Event is FINISHED

HistoriaSG: Far from Extinct? A History of the “Milo Dinosaur” in Singapore

Description
Note: This event page is a duplicate event also available under the NMS Public Programmes group. You will only need to sign up on one of the event pages to secure your tickets.

HistoriaSG: Far from Extinct? A History of the “Milo Dinosaur” in Singapore

What can a malted milk beverage tell us about a nation’s history? We can learn a surprising amount about popular notions of belonging, childhood, well-being and pleasure from the rise of Singapore’s most iconic malted drink, Milo, and the now-commonplace “Milo Dinosaur” beverage.
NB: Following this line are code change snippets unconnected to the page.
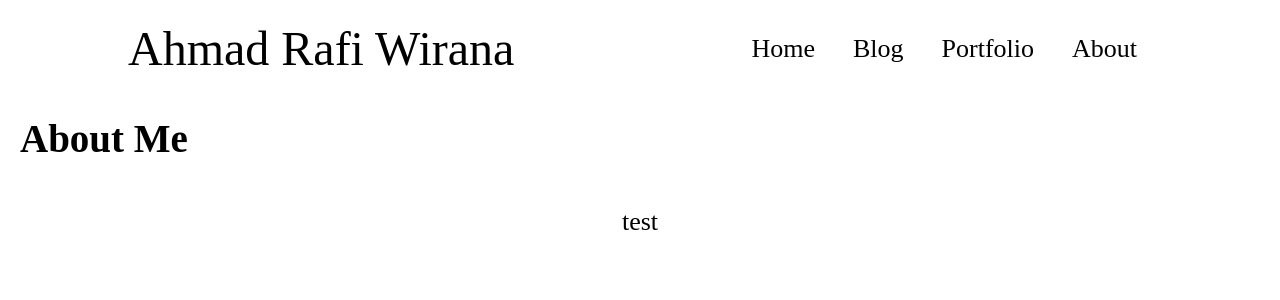
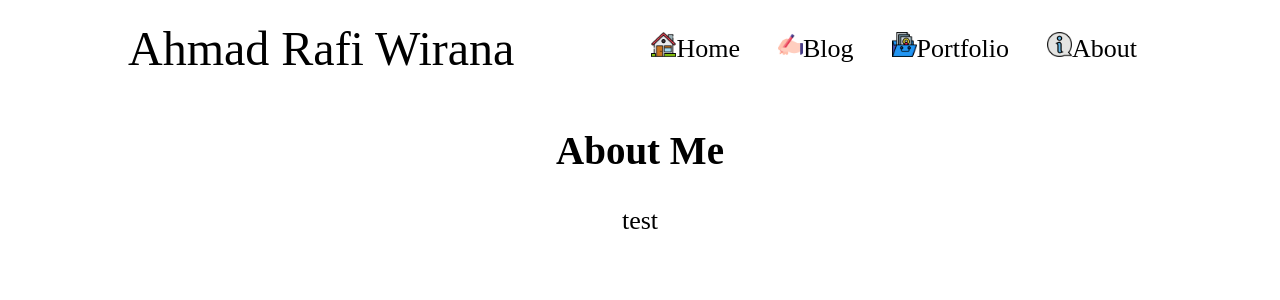
Before and after one commit to ahmadrafidev/Personal-Website-2, a Next.js app: page /about in a window 1280 px wide. Shown: the top 300 px of the page. Built offline with nearby package versions, Linux system fonts and the light colour scheme.

Commit message:
adding icon in navigation

```diff
--- a/components/about-page/about.module.css
+++ b/components/about-page/about.module.css
@@ -6,10 +6,3 @@
   justify-content: space-around;
   display: block;
 }
-
-.header {
-  justify-content: space-between;
-  margin: auto;
-  padding: 20px;
-  display: flex;
-}
--- a/components/layout/main-navigation.js
+++ b/components/layout/main-navigation.js
@@ -5,6 +5,7 @@
 import Logo from './logo';
 import classes from './main-navigation.module.css';
 import Link from 'next/link';
+import Image from 'next/image';
 
 
 function MainNavigation() {
@@ -18,21 +19,49 @@ function MainNavigation() {
       <nav>
         <ul>
           <li>
+            <Image
+              src="/icons/home.png"
+              width='25'
+              height='25'
+              alt='home picture'
+              quality='100'
+            />
             <Link href='/'>
               <a>Home</a>
             </Link>
           </li>
           <li>
+            <Image
+              src="/icons/blog.png"
+              width='25'
+              height='25'
+              alt='blog picture'
+              quality='100'
+            />
             <Link href='/blog'>
               <a>Blog</a>
             </Link>
           </li>
           <li>
+            <Image
+              src="/icons/portfolio.png"
+              width='25'
+              height='25'
+              alt='portfolio picture'
+              quality='100'
+            />
             <Link href='/portfolio'>
               <a>Portfolio</a>
             </Link>
           </li>
           <li>
+            <Image
+              src="/icons/about.png"
+              width='25'
+              height='25'
+              alt='about picture'
+              quality='100'
+            />
             <Link href='/about'>
               <a>About</a>
             </Link>
```
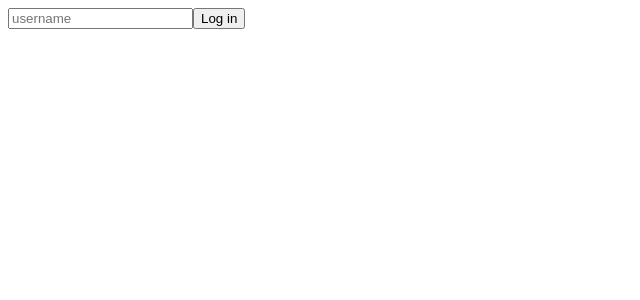
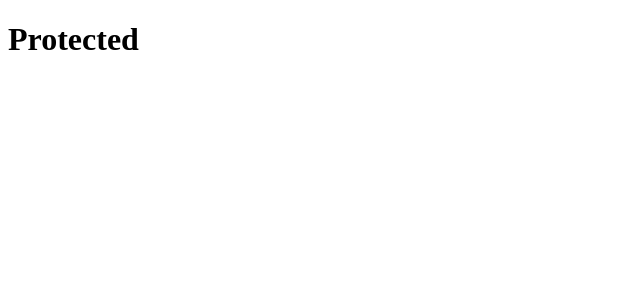
Before and after one commit to Siby1lA/TIL, a React (Create React App) app: page / in a window 1280 px wide. Shown: the top 300 px of the page, without its empty margins (0-640 px from the left). Built offline with nearby package versions, Linux system fonts and the light colour scheme.

Commit message:
Themes TS

```diff
--- a/src/App.tsx
+++ b/src/App.tsx
@@ -1,29 +1,15 @@
-import React, { useState } from "react";
-
+import styled from "styled-components";
+const Container = styled.div`
+  background-color: ${(props) => props.theme.bgColor};
+`;
+const H1 = styled.h1`
+  color: ${(props) => props.theme.textColor};
+`;
 function App() {
-  const [value, setValue] = useState("");
-  const onChange = (event: React.FormEvent<HTMLInputElement>) => {
-    const {
-      currentTarget: { value },
-    } = event;
-    setValue(value);
-  };
-  const onSubmit = (event: React.FormEvent<HTMLFormElement>) => {
-    event.preventDefault();
-    console.log("Hello", value);
-  };
   return (
-    <div>
-      <form onSubmit={onSubmit}>
-        <input
-          onChange={onChange}
-          value={value}
-          type="text"
-          placeholder="username"
-        />
-        <button>Log in</button>
-      </form>
-    </div>
+    <Container>
+      <H1>Protected</H1>
+    </Container>
   );
 }
 
--- a/src/index.tsx
+++ b/src/index.tsx
@@ -1,10 +1,14 @@
 import React from "react";
 import ReactDOM from "react-dom";
+import { ThemeProvider } from "styled-components";
 import App from "./App";
+import { lightTheme } from "./theme";
 
 ReactDOM.render(
   <React.StrictMode>
-    <App />
+    <ThemeProvider theme={lightTheme}>
+      <App />
+    </ThemeProvider>
   </React.StrictMode>,
   document.getElementById("root")
 );
--- /dev/null
+++ b/src/theme.ts
@@ -0,0 +1,12 @@
+import { DefaultTheme } from "styled-components";
+
+export const lightTheme: DefaultTheme = {
+  bgColor: "white",
+  textColor: "black",
+  btnColor: "tomato",
+};
+export const darkTheme: DefaultTheme = {
+  bgColor: "black",
+  textColor: "white",
+  btnColor: "teal",
+};
```
Also changed, not shown: src/styled.d.ts (added, +11 -0 lines).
Today’s heritage food offerings are often portrayed as having charted a path from humble domestic beginnings to large outward-looking enterprises. In contrast, the Milo Dinosaur has its origins in the localisation of a multinational beverage brand, involving consumers and cooks from all walks of life.

Join historian Geoffrey Pakiam as he recounts the earth-shaking drink’s unusual popularity, and asks whether it should be considered part of Singapore’s heritage landscape.

About the Speaker

Dr Geoffrey Pakiam is a Fellow at the ISEAS-Yusof Ishak Institute in Singapore, where he researches and writes about food, farming and commodities in Southeast Asia. He is the Principal Investigator for Culinary Biographies: Charting Singapore’s History Through Cooking and Consumption, a two-year research project funded by the National Heritage Board. He is the author of several articles and book chapters on agriculture and food history, including a forthcoming article in the Journal of Global History on palm oil’s culinary journey in Southeast Asia.


Ticket fee includes light refreshments.
Updates
  • The event description was updated. Diff#472638 2019-09-14 06:58:01
Sat Sep 14, 2019
2:30 PM - 3:30 PM SGT
Add to Calendar
Venue
The Salon, Level 1, National Museum of Singapore
Tickets
General Admission SOLD OUT $5.00
Venue Address
93 Stamford Rd, Singapore 178897 Singapore
Organizer
Packaging Matters: Singapore's Food Packaging Story from the 20th Century
116 Followers